If it's not possible for you to give birth to your baby vaginally, you will need an operation called a caesarean. This operation is also sometimes called a caesarean section.
You and your doctor may decide in advance it’s best for you to have a caesarean delivery. Or you may start giving birth vaginally and then need to have an emergency caesarean because of complications during labour. You may also need to have an emergency caesarean before you go into labour.
Some of the medical reasons why you may have a caesarean delivery are listed below.
- Labour has been going on for some time and isn't progressing.
- Your baby isn't getting enough oxygen, or there is another problem putting his or her health at risk - this is called fetal compromise or fetal distress.
- The placenta partly or completely covers your cervix (the neck of your womb). This is called placenta praevia.

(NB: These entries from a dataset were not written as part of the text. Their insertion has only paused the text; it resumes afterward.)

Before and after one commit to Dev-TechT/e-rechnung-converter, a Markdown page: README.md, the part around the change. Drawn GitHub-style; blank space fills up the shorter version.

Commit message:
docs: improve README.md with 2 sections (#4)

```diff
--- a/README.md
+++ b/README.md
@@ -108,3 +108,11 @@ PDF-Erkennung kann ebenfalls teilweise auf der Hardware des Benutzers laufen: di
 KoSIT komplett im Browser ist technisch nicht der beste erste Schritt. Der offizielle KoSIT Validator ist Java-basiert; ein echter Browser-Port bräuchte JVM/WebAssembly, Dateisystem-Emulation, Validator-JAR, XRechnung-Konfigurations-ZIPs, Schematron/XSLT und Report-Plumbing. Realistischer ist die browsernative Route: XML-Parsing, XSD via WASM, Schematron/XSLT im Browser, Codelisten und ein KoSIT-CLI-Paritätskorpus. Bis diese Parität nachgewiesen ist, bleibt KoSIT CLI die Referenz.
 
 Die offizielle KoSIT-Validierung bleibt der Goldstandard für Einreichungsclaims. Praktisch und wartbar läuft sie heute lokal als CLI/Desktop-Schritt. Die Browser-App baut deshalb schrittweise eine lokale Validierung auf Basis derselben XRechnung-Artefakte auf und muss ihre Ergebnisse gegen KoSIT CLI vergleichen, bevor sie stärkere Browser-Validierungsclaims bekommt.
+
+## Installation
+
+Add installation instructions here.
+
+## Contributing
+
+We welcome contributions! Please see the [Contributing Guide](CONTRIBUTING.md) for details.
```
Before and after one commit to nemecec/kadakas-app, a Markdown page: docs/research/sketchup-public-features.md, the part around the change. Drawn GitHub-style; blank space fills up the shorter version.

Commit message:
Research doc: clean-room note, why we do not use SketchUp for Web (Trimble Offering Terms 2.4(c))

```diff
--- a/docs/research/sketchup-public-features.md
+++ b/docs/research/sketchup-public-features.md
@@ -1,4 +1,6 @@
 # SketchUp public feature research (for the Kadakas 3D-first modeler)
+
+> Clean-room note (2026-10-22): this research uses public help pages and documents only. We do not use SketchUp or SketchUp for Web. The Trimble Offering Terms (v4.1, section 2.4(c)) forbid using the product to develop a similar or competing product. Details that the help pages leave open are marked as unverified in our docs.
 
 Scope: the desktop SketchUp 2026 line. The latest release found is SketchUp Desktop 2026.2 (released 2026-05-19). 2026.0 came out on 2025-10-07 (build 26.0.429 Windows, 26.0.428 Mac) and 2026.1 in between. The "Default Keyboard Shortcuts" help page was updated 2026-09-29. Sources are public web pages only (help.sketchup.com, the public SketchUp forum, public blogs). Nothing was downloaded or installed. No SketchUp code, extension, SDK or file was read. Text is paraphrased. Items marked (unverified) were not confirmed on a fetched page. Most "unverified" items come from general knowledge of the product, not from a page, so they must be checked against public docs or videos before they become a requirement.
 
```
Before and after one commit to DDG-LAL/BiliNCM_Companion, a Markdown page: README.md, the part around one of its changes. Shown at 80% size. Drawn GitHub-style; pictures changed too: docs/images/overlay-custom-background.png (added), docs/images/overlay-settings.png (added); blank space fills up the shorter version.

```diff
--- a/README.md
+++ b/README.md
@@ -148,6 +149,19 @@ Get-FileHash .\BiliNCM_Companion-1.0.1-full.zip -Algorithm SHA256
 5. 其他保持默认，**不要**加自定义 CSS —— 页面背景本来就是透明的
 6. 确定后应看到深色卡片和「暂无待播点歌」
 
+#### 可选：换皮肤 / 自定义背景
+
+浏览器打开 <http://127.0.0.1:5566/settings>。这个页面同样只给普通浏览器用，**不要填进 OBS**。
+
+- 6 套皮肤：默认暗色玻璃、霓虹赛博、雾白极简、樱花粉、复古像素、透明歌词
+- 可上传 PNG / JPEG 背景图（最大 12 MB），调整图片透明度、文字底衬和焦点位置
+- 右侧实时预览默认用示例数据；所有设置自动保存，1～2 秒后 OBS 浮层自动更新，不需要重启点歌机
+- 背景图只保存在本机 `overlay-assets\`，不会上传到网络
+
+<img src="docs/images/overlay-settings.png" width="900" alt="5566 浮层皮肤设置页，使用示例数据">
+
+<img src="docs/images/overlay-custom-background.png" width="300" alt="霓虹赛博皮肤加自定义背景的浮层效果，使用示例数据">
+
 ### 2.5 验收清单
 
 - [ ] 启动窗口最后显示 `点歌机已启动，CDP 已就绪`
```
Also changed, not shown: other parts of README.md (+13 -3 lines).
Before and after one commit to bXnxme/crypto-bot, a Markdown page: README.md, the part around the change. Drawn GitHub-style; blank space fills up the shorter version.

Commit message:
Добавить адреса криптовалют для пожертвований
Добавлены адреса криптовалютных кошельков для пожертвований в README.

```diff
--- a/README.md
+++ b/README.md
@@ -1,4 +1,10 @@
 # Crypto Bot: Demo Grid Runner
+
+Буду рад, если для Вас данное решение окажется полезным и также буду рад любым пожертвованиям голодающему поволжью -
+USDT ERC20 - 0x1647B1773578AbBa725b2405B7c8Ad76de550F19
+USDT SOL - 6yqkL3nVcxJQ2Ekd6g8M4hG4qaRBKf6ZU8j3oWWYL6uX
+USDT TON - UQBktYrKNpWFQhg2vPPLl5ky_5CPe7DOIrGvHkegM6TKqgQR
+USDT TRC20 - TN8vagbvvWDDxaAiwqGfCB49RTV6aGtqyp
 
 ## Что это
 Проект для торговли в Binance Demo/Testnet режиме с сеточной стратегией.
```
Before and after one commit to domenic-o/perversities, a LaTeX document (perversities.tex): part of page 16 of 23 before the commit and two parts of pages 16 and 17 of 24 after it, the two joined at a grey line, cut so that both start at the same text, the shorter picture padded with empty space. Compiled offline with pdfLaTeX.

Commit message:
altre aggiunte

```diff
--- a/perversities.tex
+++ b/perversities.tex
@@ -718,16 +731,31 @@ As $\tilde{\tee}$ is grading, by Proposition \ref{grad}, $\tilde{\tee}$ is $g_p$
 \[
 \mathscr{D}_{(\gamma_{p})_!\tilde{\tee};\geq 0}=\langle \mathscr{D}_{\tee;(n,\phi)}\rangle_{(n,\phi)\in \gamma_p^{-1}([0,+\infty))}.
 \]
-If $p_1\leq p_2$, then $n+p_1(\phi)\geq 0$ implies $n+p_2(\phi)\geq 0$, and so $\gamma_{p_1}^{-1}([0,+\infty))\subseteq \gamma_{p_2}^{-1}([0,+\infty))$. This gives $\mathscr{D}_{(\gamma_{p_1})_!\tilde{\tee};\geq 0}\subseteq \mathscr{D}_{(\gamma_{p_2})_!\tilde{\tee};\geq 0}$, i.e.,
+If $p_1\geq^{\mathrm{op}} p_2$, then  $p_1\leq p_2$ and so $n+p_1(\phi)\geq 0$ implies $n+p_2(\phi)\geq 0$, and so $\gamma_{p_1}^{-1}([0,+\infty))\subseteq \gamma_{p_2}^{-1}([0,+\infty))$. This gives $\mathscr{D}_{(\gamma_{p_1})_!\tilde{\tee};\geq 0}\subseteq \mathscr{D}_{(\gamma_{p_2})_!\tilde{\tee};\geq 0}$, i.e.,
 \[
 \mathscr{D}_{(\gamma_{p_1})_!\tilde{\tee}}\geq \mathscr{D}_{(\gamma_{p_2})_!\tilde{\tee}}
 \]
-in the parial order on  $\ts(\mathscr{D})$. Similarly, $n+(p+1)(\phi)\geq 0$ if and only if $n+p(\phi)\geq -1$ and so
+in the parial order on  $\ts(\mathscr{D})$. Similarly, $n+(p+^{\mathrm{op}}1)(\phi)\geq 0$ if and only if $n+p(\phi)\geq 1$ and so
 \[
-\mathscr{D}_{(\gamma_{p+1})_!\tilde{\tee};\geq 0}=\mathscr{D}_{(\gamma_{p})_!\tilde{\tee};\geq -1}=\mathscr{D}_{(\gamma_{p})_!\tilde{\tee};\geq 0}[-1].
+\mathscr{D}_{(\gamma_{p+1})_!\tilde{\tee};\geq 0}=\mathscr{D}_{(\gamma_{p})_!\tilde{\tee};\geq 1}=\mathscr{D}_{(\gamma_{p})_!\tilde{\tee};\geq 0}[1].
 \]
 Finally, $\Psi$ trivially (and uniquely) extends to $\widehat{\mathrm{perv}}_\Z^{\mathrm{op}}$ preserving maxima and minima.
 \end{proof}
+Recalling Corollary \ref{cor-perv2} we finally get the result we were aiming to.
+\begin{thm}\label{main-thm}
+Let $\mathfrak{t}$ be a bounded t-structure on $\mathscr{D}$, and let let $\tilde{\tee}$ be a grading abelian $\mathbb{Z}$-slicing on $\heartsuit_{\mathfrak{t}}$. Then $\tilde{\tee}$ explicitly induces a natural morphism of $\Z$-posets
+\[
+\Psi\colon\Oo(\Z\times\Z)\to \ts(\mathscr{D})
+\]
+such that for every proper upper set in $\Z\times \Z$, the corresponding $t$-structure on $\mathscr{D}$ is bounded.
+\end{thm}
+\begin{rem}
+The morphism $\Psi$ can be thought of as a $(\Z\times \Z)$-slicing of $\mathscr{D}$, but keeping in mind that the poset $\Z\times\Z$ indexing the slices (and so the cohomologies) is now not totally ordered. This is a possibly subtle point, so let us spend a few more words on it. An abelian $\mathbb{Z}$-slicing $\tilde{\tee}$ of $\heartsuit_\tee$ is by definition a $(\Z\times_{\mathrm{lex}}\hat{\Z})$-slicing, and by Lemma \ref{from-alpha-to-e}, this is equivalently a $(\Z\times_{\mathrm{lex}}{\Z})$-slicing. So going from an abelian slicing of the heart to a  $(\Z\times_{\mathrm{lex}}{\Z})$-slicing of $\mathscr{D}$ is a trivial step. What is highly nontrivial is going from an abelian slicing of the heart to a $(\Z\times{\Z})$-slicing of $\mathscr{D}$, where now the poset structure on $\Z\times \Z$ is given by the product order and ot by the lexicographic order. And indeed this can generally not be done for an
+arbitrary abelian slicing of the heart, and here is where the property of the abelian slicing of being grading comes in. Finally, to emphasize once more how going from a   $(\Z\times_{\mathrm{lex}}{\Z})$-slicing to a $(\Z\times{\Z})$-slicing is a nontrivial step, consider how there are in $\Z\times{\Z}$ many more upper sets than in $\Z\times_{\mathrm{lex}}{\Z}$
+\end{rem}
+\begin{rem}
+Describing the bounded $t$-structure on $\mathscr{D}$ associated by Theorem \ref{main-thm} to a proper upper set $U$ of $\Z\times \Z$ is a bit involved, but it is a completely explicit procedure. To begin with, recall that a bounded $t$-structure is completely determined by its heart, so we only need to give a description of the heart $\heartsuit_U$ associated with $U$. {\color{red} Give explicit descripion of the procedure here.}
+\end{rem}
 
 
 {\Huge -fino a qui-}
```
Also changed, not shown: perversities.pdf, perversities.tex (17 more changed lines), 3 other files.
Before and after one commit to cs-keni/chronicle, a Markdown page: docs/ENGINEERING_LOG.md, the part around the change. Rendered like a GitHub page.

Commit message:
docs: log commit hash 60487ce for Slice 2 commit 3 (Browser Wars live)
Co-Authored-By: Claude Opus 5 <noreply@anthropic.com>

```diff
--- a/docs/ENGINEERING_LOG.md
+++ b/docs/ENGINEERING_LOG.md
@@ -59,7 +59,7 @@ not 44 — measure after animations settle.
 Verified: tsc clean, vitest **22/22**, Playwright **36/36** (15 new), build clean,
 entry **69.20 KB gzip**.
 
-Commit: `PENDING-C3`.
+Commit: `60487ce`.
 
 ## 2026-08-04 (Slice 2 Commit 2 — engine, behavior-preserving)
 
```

- You are expecting more than one baby, for example twins or triplets.
- Your baby is lying with his or her feet first or bottom first, rather than with the head downwards which is the usual position for a vaginal birth. This is called a breech position. It makes giving birth vaginally more difficult or sometimes impossible.
- There is a high risk that you may have heavy bleeding if you have a vaginal delivery.
- You have an infection such as HIV or genital herpes simplex virus.
- You have had a previous caesarean delivery, although after one child it's often possible to have a vaginal delivery afterwards.
There are two main types of caesarean delivery.
In a lower uterine segment caesarean a cut is made across the lower part of your abdomen and womb, usually parallel to your bikini line. There is usually a smaller amount of blood lost with this type of caesarean and the scar that forms afterwards tends to be smaller and stronger.
In a classical caesarean a cut is made vertically down the middle of your womb. The cut through your abdomen may also be vertical or a bikini line cut may be used. You may only need this type of caesarean delivery if there are reasons why a cut can't be made in the lower segment of your womb, for example if you have fibroids or if your baby is very premature.
What are the alternatives?
If you are planning in advance to have a caesarean, it's important to be aware of the possible alternatives.
For example, it's sometimes possible to give birth vaginally if you are expecting twins, if your baby is in the breech position or if you have had a previous caesarean delivery.
A midwife or doctor can give you more information about the risks and benefits of both options.